Architect: MAD Architects
Town: Ordos City, China
Familiar yet distinct, the Ordos Museum designed by MAD Architects appears to have either landed in the desert from another world or to always have existed. From atop a dune-like urban plaza, the building is enriched with a convergence of naturalistic interiors, bathed in light.
Six years ago, the Inner Mongolia Ordos was an extended landscape of the majestic Gobi desert. Today, it is an urban centre mired in a common controversy in modern Chinese civilization: the conflict between the people's long-standing traditions and their dreams of the future. In 2005, the local bureaucrats established a new master plan for its city development. Upon the initialization of this master plan, MAD was commissioned by the Ordos city government to conceive a museum to be a centrepiece to the new great city.

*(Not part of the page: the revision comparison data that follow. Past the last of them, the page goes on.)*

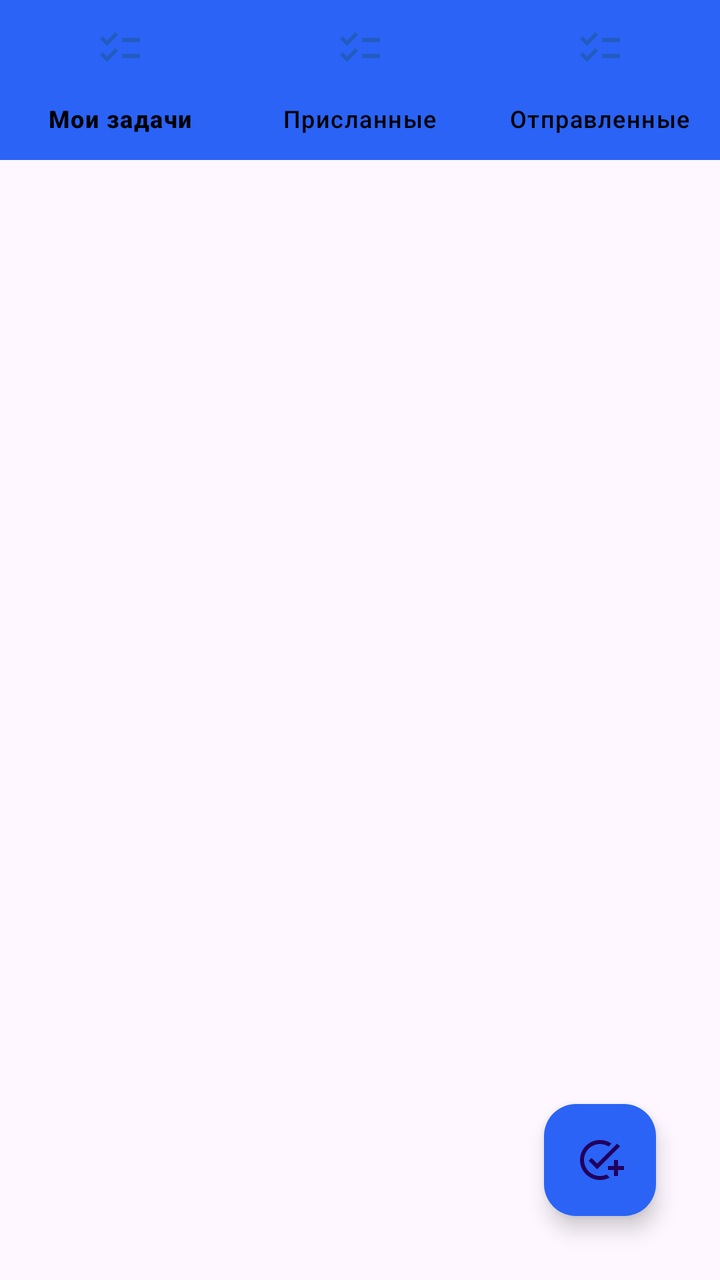
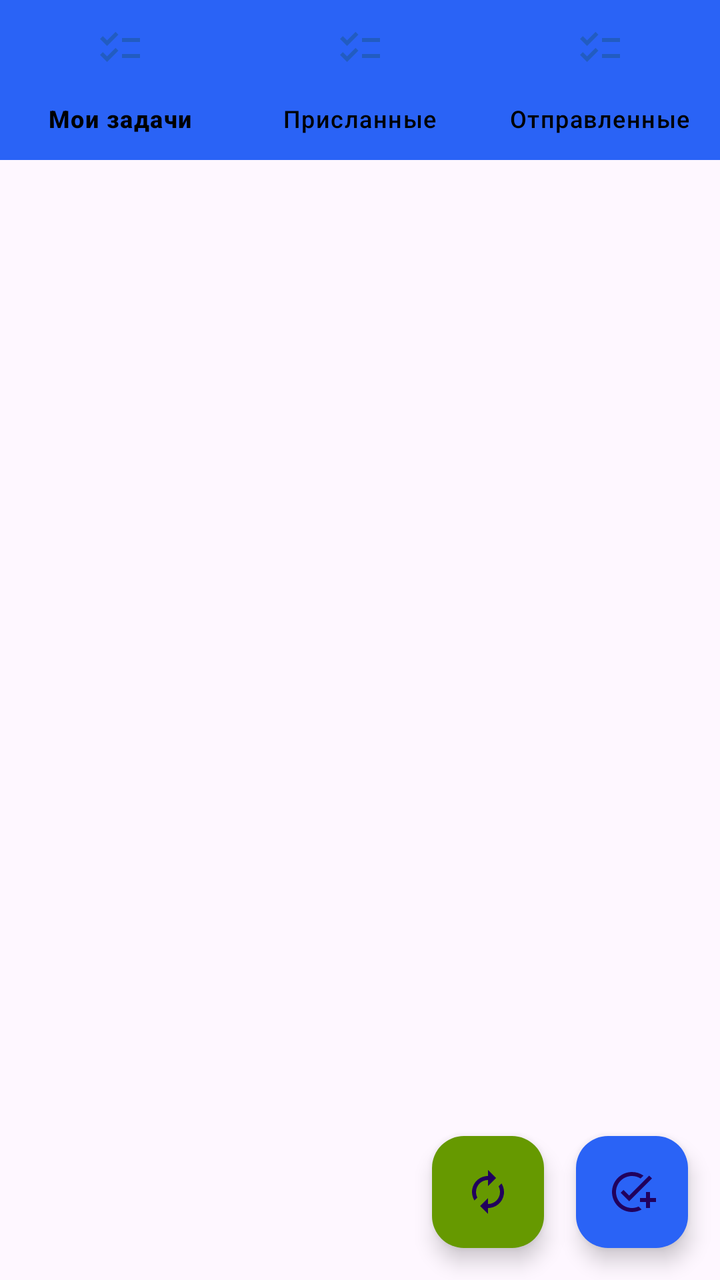

Two renders of the same Android screen: before a commit and after it. Below are the layout's source before the change and the commit's diff.
<!-- AndroidManifest.xml: application theme Theme.Dolt -->
<!-- res/layout/fragment_tasks.xml -->
<?xml version="1.0" encoding="utf-8"?>
<androidx.constraintlayout.widget.ConstraintLayout xmlns:android="http://schemas.android.com/apk/res/android"
    xmlns:app="http://schemas.android.com/apk/res-auto"
    xmlns:tools="http://schemas.android.com/tools"
    android:layout_width="match_parent"
    android:layout_height="match_parent"
    tools:context=".bottomnav.tasks.TasksFragment">

    <FrameLayout
        android:id="@+id/fragment_container1"
        android:layout_width="match_parent"
        android:layout_height="match_parent"
        app:layout_constraintBottom_toBottomOf="parent"
        tools:layout_editor_absoluteX="16dp"
        android:layout_marginTop="80dp" />

    <com.google.android.material.bottomnavigation.BottomNavigationView
        android:id="@+id/tasks_nav"
        android:layout_width="match_parent"
        android:layout_height="wrap_content"
        app:backgroundTint="@color/blue"
        app:itemIconSize="24dp"
        app:itemIconTint="@color/colorPrimaryDark"
        app:itemTextColor="@color/black"
        app:layout_constraintEnd_toEndOf="parent"
        app:layout_constraintStart_toStartOf="parent"
        app:layout_constraintTop_toTopOf="parent"
        app:menu="@menu/tasks_menu" />

    <com.google.android.material.floatingactionbutton.FloatingActionButton
        android:id="@+id/fab"
        android:layout_width="wrap_content"
        android:layout_height="wrap_content"
        android:layout_alignParentEnd="true"
        android:layout_alignParentBottom="true"
        android:layout_marginEnd="32dp"
        android:layout_marginBottom="32dp"
        android:backgroundTint="@color/blue"
        android:contentDescription="@string/todo1"
        android:src="@drawable/baseline_add_task_24"
        app:backgroundTintMode="add"
        app:layout_constraintBottom_toBottomOf="parent"
        app:layout_constraintEnd_toEndOf="parent" />


</androidx.constraintlayout.widget.ConstraintLayout>
<!-- resources referenced by this layout -->
<resources>
  <color name="black">#FF000000</color>
  <color name="blue">#2A63F6</color>
  <color name="colorPrimaryDark">#225CC1</color>
  <!-- drawable baseline_add_task_24 (drawable) -->
  <vector android:height="24dp" android:tint="#000000"
      android:viewportHeight="24" android:viewportWidth="24"
      android:width="24dp" xmlns:android="http://schemas.android.com/apk/res/android">
      <path android:fillColor="@android:color/black" android:pathData="M22,5.18L10.59,16.6l-4.24,-4.24l1.41,-1.41l2.83,2.83l10,-10L22,5.18zM12,20c-4.41,0 -8,-3.59 -8,-8s3.59,-8 8,-8c1.57,0 3.04,0.46 4.28,1.25l1.45,-1.45C16.1,2.67 14.13,2 12,2C6.48,2 2,6.48 2,12s4.48,10 10,10c1.73,0 3.36,-0.44 4.78,-1.22l-1.5,-1.5C14.28,19.74 13.17,20 12,20zM19,15h-3v2h3v3h2v-3h3v-2h-3v-3h-2V15z"/>
  </vector>
  <string name="todo1">TODO</string>
  <style name="Theme.Dolt" parent="Base.Theme.Dolt" />
  <style name="Base.Theme.Dolt" parent="Theme.Material3.DayNight.NoActionBar">
          
          
      </style>
</resources>

<!-- the commit's change to res/layout/fragment_tasks.xml (unified diff, before → after) -->
@@ -13,6 +13,18 @@
         app:layout_constraintBottom_toBottomOf="parent"
         tools:layout_editor_absoluteX="16dp"
         android:layout_marginTop="80dp" />
+
+    <com.google.android.material.floatingactionbutton.FloatingActionButton
+        android:id="@+id/updateTasksButton"
+        android:layout_width="wrap_content"
+        android:layout_height="wrap_content"
+        android:layout_marginEnd="16dp"
+        android:backgroundTint="@color/colorPrimary"
+        android:contentDescription="@string/todo1"
+        android:src="@drawable/baseline_autorenew_24"
+        app:backgroundTintMode="add"
+        app:layout_constraintEnd_toStartOf="@+id/fab"
+        app:layout_constraintTop_toTopOf="@+id/fab" />
 
     <com.google.android.material.bottomnavigation.BottomNavigationView
         android:id="@+id/tasks_nav"
@@ -33,8 +45,8 @@
         android:layout_height="wrap_content"
         android:layout_alignParentEnd="true"
         android:layout_alignParentBottom="true"
-        android:layout_marginEnd="32dp"
-        android:layout_marginBottom="32dp"
+        android:layout_marginEnd="16dp"
+        android:layout_marginBottom="16dp"
         android:backgroundTint="@color/blue"
         android:contentDescription="@string/todo1"
         android:src="@drawable/baseline_add_task_24"
<!-- resource entries referenced after the edit -->
@@ -2,12 +2,19 @@
 <resources>
   <color name="black">#FF000000</color>
   <color name="blue">#2A63F6</color>
+  <color name="colorPrimary">@android:color/holo_green_dark</color>
   <color name="colorPrimaryDark">#225CC1</color>
   <!-- drawable baseline_add_task_24 (drawable) -->
   <vector android:height="24dp" android:tint="#000000"
       android:viewportHeight="24" android:viewportWidth="24"
       android:width="24dp" xmlns:android="http://schemas.android.com/apk/res/android">
       <path android:fillColor="@android:color/black" android:pathData="M22,5.18L10.59,16.6l-4.24,-4.24l1.41,-1.41l2.83,2.83l10,-10L22,5.18zM12,20c-4.41,0 -8,-3.59 -8,-8s3.59,-8 8,-8c1.57,0 3.04,0.46 4.28,1.25l1.45,-1.45C16.1,2.67 14.13,2 12,2C6.48,2 2,6.48 2,12s4.48,10 10,10c1.73,0 3.36,-0.44 4.78,-1.22l-1.5,-1.5C14.28,19.74 13.17,20 12,20zM19,15h-3v2h3v3h2v-3h3v-2h-3v-3h-2V15z"/>
+  </vector>
+  <!-- drawable baseline_autorenew_24 (drawable) -->
+  <vector xmlns:android="http://schemas.android.com/apk/res/android" android:height="24dp" android:tint="#000000" android:viewportHeight="24" android:viewportWidth="24" android:width="24dp">
+        
+      <path android:fillColor="@android:color/white" android:pathData="M12,6v3l4,-4 -4,-4v3c-4.42,0 -8,3.58 -8,8 0,1.57 0.46,3.03 1.24,4.26L6.7,14.8c-0.45,-0.83 -0.7,-1.79 -0.7,-2.8 0,-3.31 2.69,-6 6,-6zM18.76,7.74L17.3,9.2c0.44,0.84 0.7,1.79 0.7,2.8 0,3.31 -2.69,6 -6,6v-3l-4,4 4,4v-3c4.42,0 8,-3.58 8,-8 0,-1.57 -0.46,-3.03 -1.24,-4.26z"/>
+      
   </vector>
   <string name="todo1">TODO</string>
   <style name="Theme.Dolt" parent="Base.Theme.Dolt" />
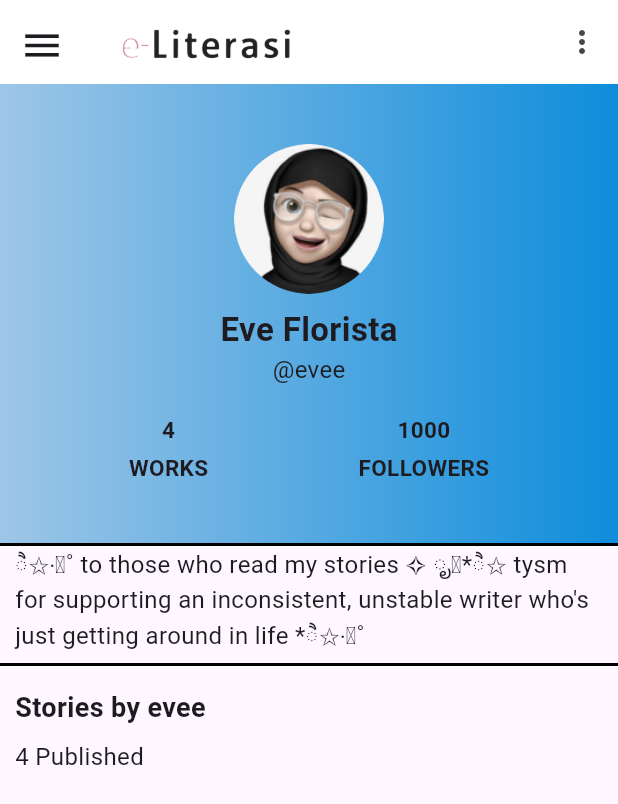
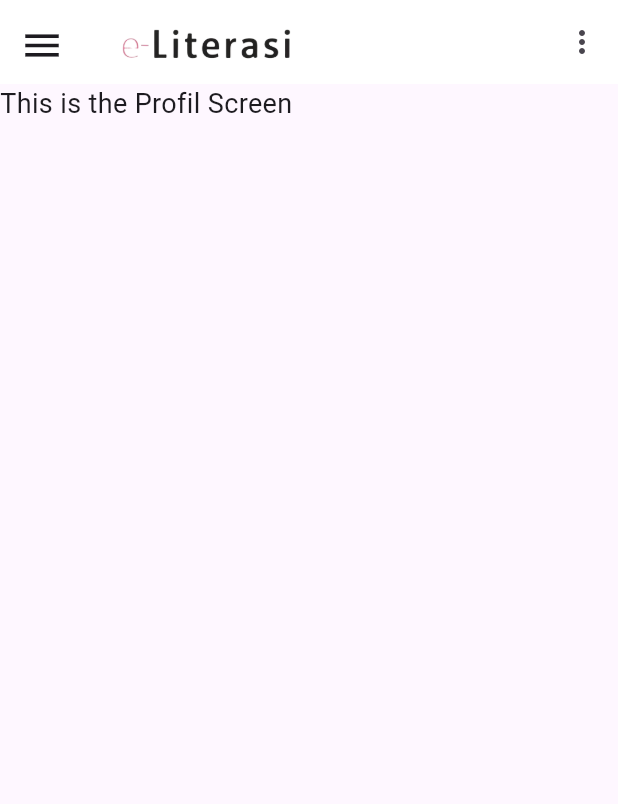
Before and after one commit to ryuukurniawan/e_literasi, a Flutter app: the ProfilPage screen opened directly, on a phone screen of 412 x 824 dp. Shown: the top 804 px of the screen. Run offline on Flutter 3.47's test engine with Material 3 defaults, Android fonts, the phone set to English and light mode, and no system bars.

Commit message:
update halaman baca ,home penulis dan profil

```diff
--- a/lib/pages/baca_page.dart
+++ b/lib/pages/baca_page.dart
@@ -81,7 +81,7 @@ class _BacaPageState extends State<BacaPage> {
             height: 10,
           ),
           Container(
-          padding: const EdgeInsets.all(0),
+          padding: const EdgeInsets.all(20),
           decoration:
           const BoxDecoration(
             border: Border(
@@ -116,7 +116,7 @@ class _BacaPageState extends State<BacaPage> {
                 ],
               ),
               const SizedBox(
-                width: 20,
+                width: 30,
               ),
               const Column(
                 children: [
@@ -134,7 +134,7 @@ class _BacaPageState extends State<BacaPage> {
                 ],
               ),
               const SizedBox(
-                width: 20,
+                width: 30,
               ),
               Column(
                 children: [
--- a/lib/pages/home_penulis_page.dart
+++ b/lib/pages/home_penulis_page.dart
@@ -71,8 +71,9 @@ class _HomePenulisState extends State<HomePenulis> {
             decoration: BoxDecoration(
               gradient: LinearGradient(
                 colors: [
-                  Color.fromARGB(255, 158, 198, 231),
-                  Color.fromARGB(255, 14, 141, 219),
+                  Colors.purple.shade100,
+                  Colors.blue.shade50,
+                  Colors.blue.shade100,
                 ],
                 begin: Alignment.centerLeft,
                 end: Alignment.centerRight,
--- a/lib/pages/profil_page.dart
+++ b/lib/pages/profil_page.dart
@@ -62,148 +62,9 @@ class _ProfilPageState extends State<ProfilPage> {
         centerTitle: false,
         backgroundColor: const Color.fromRGBO(255, 255, 255, 1),
       ),
-      body:  Column(
-        crossAxisAlignment: CrossAxisAlignment.center,
-        children: [
-          Container(
-            decoration: BoxDecoration(
-              gradient: LinearGradient(
-                colors: [
-                  Color.fromARGB(255, 158, 198, 231),
-                  Color.fromARGB(255, 14, 141, 219),
-                ],
-                begin: Alignment.centerLeft,
-                end: Alignment.centerRight,
-              ),
-              border: Border(
-                bottom: BorderSide(
-                  color: Colors.black,
-                  width: 2.0,
-                ),
-              ),
-            ),
-            padding: EdgeInsets.symmetric(vertical: 40.0),
-            child: Column(
-              mainAxisAlignment: MainAxisAlignment.start,
-              crossAxisAlignment: CrossAxisAlignment.center,
-              children: [
-                ClipOval(
-                  child: Image.asset(
-                    'assets/author.png',
-                    width: 100,
-                    height: 100,
-                    fit: BoxFit.cover,
-                  ),
-                ),
-                SizedBox(height: 8),
-                Text(
-                  'Eve Florista',
-                  style: TextStyle(
-                    fontSize: 22,
-                    fontWeight: FontWeight.bold,
-                  ),
-                ),
-                Text(
-                  '@evee',
-                  style: TextStyle(
-                    fontSize: 16,
-                  ),
-                ),
-                SizedBox(height: 18), // Add space between texts
-                Row(
-                  mainAxisAlignment: MainAxisAlignment.center,
-                  children: [
-                    Column(
-                      crossAxisAlignment: CrossAxisAlignment.center,
-                      children: [
-                        Text(
-                          '4',
-                          style: TextStyle(
-                            fontSize: 15,
-                            fontWeight: FontWeight.bold,
-                          ),
-                        ),
-                        SizedBox(height: 4),
-                        Text(
-                          'WORKS',
-                          style: TextStyle(
-                            fontSize: 15,
-                            fontWeight: FontWeight.bold,
-                          ),
-                        ),
-                      ],
-                    ),
-                    SizedBox(width: 100),
-                    Column(
-                      crossAxisAlignment: CrossAxisAlignment.center,
-                      children: [
-                        Text(
-                          '1000',
-                          style: TextStyle(
-                            fontSize: 15,
-                            fontWeight: FontWeight.bold,
-                          ),
-                        ),
-                        SizedBox(height: 4),
-                        Text(
-                          'FOLLOWERS',
-                          style: TextStyle(
-                            fontSize: 15,
-                            fontWeight: FontWeight.bold,
-                          ),
-                        ),
-                      ],
-                    ),
-                  ],
-                ),
-              ],
-            ),
-          ),
-          Align(
-            alignment: Alignment.centerLeft,
-            child: Padding(
-              padding: const EdgeInsets.symmetric(horizontal: 10.0),
-              child: Text(
-                'ੈ✩‧₊˚ to those who read my stories ✧ ೃ༄*ੈ✩ tysm for supporting an inconsistent, unstable writer who\'s just getting around in life *ੈ✩‧₊˚',
-                style: TextStyle(
-                  fontSize: 16,
-                ),
-              ),
-            ),
-          ),
-          Divider(
-            thickness: 2,
-            color: Colors.black,
-          ),
-          Align(
-            alignment: Alignment.centerLeft,
-            child: Padding(
-              padding:
-                  const EdgeInsets.symmetric(horizontal: 10.0, vertical: 8.0),
-              child: Text(
-                'Stories by evee',
-                style: TextStyle(
-                  fontSize: 18,
-                  fontWeight: FontWeight.bold,
-                ),
-              ),
-            ),
-          ),
-          Align(
-            alignment: Alignment.centerLeft,
-            child: Padding(
-              padding: const EdgeInsets.symmetric(horizontal: 10.0),
-              child: Text(
-                '4 Published',
-                style: TextStyle(
-                  fontSize: 16,
-                ),
-              ),
-            ),
-          ),
-          SizedBox(height: 10), // Add space
-
-        ],
+      body:Text(
+          'This is the Profil Screen',
+          style: TextStyle(fontSize: 18),
       ),
     );
   }
```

Influenced by Buckminster Fuller’s geodesic domes, MAD envisioned a mysterious abstract form capable of fostering an alternate, timeless development of Chinese tradition and future. Whilst the surface of this shape functions as a metal container critical to protect the interior from the harsh winters and frequent sand storms of the region, metaphorically this external layer operates as a shield protecting the precious culture and history of the city from the unknown growth of the city. The museum appears to float over a waving sand hill, a gesture saluting the landscapes which have now been supplanted by the streets and buildings of the new cityscape.
Entering the museum presents visitors with a strong contrast to the exterior: an airy monumental cave flushed with natural light through skylights. The cave links to a canyon which carves out a void between the galleries and exhibition hall and is brightly illuminated at the top. Patrons manoeuvre along the base of these primitive surroundings and through the light across mid-air tectonic bridges, reminiscent of the intersection of the past and the future of the Gobi landscape. Visitors will repeatedly cross these sky bridges and reflect upon their journey from a variety of picturesque vantages. The local community, as well, is encouraged to pass through the base of the central canyon which connects the two public entries at opposite ends without entering the exhibition hall or galleries. The varying internalized flows of circulation are guided by a succession of light and shadow, at times mysteriously shaded and occasionally brilliantly bright yet consistently engaging. For the museum employees, a south facing, naturally lit interior garden is shared by the office and research programmes of the museum, creating a natural work environment.
To view more of MAD Architects work, visit their website.